[Truncated abstract] Ecologists are increasingly interested in quantifying local interacting processes and their impacts on spatial vegetation patterns. In arid and semiarid ecosystems, theoretical models (often spatially explicit) of dynamical system behaviour have been used to provide insight into changes in vegetation patterning and productivity triggered by ecological events, such as fire and episodic rainfall. The incorporation of aerial imagery of vegetation patterning into current theoretical model remains a challenge, as few theoretical models may be inferred directly from ecological data, let alone imagery. However, if conclusions drawn from theoretical models were well supported by image data then these models could serve as a basis for improved prediction of complex ecosystem behaviour. The objective of this thesis is therefore to innovate methods for inferring theoretical models of vegetation dynamics from imagery. ... These results demonstrate how an ad hoc inference procedure returns biologically meaningful parameter estimates for a germ-grain model of T. triandra vegetation patterning, with VLSA photography as data. Various aspects of the modelling and inference procedures are discussed in the concluding chapter, including possible future extensions and alternative applications for germ-grain models. I conclude that the state-and-transition model provides an effective exploration of an ecosystem's dynamics, and complements spatially explicit models designed to test specific ecological mechanisms. Significantly, both types of models may now be inferred from image data through the methodologies I have developed, and can provide an empirical basis to theoretical models of complex vegetation dynamics used in understanding and managing arid (and other) ecological systems.

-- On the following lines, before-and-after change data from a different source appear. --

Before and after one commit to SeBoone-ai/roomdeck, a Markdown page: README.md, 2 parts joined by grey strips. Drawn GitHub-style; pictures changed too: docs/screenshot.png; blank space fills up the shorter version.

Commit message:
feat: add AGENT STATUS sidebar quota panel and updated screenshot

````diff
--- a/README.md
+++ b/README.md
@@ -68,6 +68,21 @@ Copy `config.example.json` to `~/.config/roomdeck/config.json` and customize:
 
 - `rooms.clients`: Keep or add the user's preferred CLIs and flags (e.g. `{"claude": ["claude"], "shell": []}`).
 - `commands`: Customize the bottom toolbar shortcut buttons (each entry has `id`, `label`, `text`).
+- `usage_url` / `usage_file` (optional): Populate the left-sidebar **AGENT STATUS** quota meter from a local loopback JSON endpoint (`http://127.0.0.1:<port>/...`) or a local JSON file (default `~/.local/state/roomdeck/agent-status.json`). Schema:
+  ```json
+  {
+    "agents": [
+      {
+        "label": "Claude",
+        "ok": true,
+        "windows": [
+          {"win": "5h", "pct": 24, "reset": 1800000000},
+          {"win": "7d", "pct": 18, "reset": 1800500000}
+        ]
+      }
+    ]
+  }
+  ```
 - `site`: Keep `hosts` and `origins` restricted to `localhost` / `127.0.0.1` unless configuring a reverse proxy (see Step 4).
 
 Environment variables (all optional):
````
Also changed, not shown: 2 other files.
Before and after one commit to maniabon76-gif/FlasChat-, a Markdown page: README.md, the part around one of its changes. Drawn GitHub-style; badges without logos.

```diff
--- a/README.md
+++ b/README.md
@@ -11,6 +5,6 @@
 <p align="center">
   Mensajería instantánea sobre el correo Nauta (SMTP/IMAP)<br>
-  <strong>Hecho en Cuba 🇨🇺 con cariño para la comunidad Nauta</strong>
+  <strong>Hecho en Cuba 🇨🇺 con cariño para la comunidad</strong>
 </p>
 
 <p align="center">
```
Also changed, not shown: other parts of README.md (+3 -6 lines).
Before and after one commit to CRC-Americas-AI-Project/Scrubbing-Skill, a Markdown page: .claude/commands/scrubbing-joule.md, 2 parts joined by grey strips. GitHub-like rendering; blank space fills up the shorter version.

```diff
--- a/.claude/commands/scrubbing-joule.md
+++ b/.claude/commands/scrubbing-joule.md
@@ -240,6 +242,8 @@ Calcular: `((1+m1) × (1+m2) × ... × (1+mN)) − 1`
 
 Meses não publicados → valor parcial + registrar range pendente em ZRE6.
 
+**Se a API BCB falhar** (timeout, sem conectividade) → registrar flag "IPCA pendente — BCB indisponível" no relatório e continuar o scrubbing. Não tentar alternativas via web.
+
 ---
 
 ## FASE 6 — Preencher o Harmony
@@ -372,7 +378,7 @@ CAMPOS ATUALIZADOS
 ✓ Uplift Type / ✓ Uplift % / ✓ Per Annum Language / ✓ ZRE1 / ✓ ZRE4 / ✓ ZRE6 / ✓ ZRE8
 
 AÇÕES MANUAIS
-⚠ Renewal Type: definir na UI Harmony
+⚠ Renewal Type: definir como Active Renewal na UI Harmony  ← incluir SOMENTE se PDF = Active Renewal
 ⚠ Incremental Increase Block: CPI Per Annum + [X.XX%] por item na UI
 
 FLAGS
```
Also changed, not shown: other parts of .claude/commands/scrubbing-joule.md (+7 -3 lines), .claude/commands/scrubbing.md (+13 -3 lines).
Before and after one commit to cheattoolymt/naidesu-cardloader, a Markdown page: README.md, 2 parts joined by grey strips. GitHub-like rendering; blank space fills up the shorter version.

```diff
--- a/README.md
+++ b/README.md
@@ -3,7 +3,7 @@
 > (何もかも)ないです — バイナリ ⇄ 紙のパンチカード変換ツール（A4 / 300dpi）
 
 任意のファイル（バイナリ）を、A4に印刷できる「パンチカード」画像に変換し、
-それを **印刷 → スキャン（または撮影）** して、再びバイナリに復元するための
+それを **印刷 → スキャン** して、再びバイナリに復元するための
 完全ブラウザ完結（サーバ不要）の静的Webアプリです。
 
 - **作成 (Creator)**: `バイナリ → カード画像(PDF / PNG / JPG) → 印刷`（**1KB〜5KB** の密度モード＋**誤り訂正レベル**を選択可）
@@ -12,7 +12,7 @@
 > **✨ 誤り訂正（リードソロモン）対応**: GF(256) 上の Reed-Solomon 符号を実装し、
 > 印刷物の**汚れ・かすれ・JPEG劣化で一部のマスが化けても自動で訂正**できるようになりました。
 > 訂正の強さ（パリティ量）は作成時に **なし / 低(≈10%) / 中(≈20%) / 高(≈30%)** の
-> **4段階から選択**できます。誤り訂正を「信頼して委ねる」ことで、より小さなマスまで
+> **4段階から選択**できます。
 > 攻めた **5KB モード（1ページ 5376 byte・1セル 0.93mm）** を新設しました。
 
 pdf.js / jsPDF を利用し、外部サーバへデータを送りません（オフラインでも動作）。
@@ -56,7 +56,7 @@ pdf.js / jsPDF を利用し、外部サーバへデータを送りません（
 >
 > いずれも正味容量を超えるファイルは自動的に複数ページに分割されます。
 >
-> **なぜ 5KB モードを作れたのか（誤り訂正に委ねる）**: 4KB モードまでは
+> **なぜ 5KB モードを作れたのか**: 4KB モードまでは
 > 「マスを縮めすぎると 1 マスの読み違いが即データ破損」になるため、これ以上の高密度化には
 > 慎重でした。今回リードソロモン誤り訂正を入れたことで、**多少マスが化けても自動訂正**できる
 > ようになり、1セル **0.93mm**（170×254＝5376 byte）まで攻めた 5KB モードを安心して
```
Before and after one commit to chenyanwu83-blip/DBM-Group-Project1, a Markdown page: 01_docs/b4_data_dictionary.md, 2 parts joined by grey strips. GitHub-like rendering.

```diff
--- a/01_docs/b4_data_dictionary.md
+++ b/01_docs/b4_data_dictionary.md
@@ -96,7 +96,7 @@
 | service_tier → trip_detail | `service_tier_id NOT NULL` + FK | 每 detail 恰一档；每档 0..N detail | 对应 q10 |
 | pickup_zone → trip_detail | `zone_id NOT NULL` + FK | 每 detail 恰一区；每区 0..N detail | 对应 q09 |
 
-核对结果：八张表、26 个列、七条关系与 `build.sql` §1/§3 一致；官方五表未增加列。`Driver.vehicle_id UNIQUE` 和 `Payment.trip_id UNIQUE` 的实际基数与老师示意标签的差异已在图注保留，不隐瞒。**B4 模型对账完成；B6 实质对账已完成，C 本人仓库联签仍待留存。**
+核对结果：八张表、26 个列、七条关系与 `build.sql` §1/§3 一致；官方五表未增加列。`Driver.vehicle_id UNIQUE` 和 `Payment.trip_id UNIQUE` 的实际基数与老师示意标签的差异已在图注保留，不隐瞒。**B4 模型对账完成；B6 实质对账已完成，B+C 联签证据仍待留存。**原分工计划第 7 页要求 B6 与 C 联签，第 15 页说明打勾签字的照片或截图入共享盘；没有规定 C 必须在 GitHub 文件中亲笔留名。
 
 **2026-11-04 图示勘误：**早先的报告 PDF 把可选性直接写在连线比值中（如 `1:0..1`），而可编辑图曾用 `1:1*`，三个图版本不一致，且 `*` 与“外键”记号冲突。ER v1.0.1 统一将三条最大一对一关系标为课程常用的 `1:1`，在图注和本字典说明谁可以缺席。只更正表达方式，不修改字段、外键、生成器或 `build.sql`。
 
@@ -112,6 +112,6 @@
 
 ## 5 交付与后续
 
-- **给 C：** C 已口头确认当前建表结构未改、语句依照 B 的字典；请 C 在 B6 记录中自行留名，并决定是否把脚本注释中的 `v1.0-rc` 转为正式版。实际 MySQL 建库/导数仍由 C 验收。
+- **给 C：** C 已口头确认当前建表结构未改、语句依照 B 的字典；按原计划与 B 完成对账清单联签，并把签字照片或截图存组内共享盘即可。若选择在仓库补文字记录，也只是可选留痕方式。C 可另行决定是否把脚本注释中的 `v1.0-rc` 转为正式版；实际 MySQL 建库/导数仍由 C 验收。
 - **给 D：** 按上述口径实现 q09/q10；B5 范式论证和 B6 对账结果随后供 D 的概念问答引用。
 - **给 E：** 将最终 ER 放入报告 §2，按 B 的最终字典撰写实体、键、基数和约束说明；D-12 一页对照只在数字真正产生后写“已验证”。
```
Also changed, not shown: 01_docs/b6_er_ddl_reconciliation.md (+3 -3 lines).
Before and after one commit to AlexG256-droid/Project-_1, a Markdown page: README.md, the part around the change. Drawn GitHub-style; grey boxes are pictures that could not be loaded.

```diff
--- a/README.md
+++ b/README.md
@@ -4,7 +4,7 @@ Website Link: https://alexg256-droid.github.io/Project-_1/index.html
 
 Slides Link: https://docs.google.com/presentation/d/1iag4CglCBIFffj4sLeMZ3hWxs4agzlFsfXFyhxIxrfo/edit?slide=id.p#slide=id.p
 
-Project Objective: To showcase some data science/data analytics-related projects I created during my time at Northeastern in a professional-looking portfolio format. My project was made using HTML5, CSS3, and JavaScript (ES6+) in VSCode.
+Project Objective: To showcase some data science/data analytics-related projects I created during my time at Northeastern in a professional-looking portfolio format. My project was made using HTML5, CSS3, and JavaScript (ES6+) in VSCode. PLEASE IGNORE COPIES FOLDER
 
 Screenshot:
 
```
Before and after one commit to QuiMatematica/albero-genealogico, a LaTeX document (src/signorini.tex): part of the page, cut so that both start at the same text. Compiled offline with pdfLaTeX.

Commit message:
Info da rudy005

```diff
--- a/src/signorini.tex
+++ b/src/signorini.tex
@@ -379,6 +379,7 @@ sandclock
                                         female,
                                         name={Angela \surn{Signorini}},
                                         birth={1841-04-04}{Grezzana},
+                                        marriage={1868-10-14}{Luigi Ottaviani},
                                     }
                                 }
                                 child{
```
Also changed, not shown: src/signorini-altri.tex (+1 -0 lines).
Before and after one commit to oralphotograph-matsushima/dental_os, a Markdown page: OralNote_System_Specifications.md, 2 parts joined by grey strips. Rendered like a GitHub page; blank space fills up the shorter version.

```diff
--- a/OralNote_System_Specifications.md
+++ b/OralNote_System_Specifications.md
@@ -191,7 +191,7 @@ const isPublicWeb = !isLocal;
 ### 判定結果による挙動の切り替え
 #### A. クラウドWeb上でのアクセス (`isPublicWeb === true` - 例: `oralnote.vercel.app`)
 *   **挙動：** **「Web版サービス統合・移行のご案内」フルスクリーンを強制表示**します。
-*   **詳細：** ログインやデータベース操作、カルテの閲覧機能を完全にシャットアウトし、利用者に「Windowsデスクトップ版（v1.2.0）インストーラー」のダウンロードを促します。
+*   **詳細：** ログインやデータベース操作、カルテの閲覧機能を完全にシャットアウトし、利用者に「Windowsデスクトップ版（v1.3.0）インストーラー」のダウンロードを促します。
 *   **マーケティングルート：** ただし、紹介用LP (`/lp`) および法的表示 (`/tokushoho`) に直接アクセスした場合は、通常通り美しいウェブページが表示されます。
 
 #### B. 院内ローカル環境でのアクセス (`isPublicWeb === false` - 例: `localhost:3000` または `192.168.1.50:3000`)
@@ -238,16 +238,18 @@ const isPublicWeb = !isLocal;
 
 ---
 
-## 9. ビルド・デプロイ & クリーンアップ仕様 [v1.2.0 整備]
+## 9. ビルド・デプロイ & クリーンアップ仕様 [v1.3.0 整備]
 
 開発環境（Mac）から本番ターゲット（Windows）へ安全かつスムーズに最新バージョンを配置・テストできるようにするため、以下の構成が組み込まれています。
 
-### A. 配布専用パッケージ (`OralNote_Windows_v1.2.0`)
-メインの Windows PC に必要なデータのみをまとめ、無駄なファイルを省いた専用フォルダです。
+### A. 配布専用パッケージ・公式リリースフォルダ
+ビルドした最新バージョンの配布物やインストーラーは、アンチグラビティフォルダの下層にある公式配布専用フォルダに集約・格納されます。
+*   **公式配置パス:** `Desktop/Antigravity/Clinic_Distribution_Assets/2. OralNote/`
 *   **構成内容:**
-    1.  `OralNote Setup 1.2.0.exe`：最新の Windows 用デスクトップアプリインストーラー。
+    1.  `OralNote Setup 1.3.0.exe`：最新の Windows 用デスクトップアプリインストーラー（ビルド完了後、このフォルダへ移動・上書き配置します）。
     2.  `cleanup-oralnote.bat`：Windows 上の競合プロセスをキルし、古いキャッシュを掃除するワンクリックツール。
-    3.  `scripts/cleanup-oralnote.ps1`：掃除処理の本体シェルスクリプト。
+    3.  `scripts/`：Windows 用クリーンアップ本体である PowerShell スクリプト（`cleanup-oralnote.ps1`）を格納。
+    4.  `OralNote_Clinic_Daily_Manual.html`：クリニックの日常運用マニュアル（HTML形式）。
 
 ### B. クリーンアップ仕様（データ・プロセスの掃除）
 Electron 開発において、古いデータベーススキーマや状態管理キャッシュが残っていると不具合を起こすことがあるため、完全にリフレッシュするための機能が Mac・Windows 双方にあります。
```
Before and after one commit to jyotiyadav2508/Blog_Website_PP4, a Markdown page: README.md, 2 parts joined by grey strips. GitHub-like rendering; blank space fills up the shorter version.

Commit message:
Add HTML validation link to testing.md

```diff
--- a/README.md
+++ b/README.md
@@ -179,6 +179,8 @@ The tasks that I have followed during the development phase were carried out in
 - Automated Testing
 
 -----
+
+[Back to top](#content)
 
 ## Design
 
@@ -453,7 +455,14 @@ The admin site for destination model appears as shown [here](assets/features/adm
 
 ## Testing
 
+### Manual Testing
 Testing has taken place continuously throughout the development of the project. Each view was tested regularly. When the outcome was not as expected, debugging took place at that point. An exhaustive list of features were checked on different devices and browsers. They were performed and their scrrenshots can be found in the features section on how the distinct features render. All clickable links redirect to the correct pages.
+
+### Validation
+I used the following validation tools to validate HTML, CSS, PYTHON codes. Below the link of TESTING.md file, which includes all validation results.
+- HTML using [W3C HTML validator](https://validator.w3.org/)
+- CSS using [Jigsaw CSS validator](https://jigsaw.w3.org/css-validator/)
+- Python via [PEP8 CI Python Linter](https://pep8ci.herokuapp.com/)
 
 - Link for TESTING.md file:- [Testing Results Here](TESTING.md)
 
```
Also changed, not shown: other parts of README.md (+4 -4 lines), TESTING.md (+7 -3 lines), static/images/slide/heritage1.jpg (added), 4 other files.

|Qualification||Doctor of Philosophy|
|Publication status||Unpublished - 2006|